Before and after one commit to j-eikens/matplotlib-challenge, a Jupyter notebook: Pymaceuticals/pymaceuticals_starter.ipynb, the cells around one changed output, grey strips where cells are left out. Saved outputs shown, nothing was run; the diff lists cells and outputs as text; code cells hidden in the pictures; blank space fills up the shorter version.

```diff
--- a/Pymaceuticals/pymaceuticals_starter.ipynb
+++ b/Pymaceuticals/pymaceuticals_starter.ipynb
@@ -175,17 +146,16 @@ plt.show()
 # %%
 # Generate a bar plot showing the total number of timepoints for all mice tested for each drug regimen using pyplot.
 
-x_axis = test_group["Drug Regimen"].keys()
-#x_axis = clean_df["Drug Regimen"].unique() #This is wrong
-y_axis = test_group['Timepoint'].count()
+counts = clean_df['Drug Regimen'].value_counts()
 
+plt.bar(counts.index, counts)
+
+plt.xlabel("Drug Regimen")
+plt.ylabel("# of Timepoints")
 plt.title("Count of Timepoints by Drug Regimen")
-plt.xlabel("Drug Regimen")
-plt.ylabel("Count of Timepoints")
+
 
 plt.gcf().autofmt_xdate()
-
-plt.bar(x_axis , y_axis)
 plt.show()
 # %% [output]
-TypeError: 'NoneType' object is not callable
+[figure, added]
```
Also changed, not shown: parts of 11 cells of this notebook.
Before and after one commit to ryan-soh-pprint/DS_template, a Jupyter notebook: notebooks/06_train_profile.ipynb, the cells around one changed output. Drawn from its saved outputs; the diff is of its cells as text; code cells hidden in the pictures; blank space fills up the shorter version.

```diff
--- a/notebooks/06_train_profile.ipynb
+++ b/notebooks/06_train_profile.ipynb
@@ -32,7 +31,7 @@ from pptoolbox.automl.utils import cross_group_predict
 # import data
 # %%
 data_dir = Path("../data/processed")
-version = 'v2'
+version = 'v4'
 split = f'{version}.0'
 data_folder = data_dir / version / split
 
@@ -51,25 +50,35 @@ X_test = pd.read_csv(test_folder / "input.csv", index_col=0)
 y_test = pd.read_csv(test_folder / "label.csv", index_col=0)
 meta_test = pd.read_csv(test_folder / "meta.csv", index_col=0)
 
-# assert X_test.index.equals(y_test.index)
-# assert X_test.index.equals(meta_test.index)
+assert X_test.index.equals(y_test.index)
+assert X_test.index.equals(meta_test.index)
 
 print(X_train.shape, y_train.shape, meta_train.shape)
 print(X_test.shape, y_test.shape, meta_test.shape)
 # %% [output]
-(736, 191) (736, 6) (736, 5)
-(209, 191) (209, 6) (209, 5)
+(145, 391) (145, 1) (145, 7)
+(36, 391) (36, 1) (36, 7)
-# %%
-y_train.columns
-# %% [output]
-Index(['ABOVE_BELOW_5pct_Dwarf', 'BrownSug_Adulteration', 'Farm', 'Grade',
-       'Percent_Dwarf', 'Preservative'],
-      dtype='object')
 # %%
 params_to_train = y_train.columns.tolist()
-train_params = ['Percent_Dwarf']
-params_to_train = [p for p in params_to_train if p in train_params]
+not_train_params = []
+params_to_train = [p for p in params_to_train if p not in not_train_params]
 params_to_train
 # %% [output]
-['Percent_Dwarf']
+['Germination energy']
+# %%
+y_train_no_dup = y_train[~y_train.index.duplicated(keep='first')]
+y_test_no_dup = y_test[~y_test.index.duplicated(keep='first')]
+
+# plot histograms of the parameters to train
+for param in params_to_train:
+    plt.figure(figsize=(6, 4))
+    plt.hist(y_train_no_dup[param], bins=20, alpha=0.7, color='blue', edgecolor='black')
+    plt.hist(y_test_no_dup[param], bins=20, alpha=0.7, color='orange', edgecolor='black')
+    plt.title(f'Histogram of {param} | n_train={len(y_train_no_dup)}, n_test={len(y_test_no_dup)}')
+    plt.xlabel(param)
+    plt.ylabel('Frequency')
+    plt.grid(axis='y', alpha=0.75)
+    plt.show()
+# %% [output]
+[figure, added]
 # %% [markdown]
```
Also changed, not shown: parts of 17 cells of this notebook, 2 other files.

## Exercise details
Wherever a line above contains "first", copy that line.

## Result
+y_train_no_dup = y_train[~y_train.index.duplicated(keep='first')]
+y_test_no_dup = y_test[~y_test.index.duplicated(keep='first')]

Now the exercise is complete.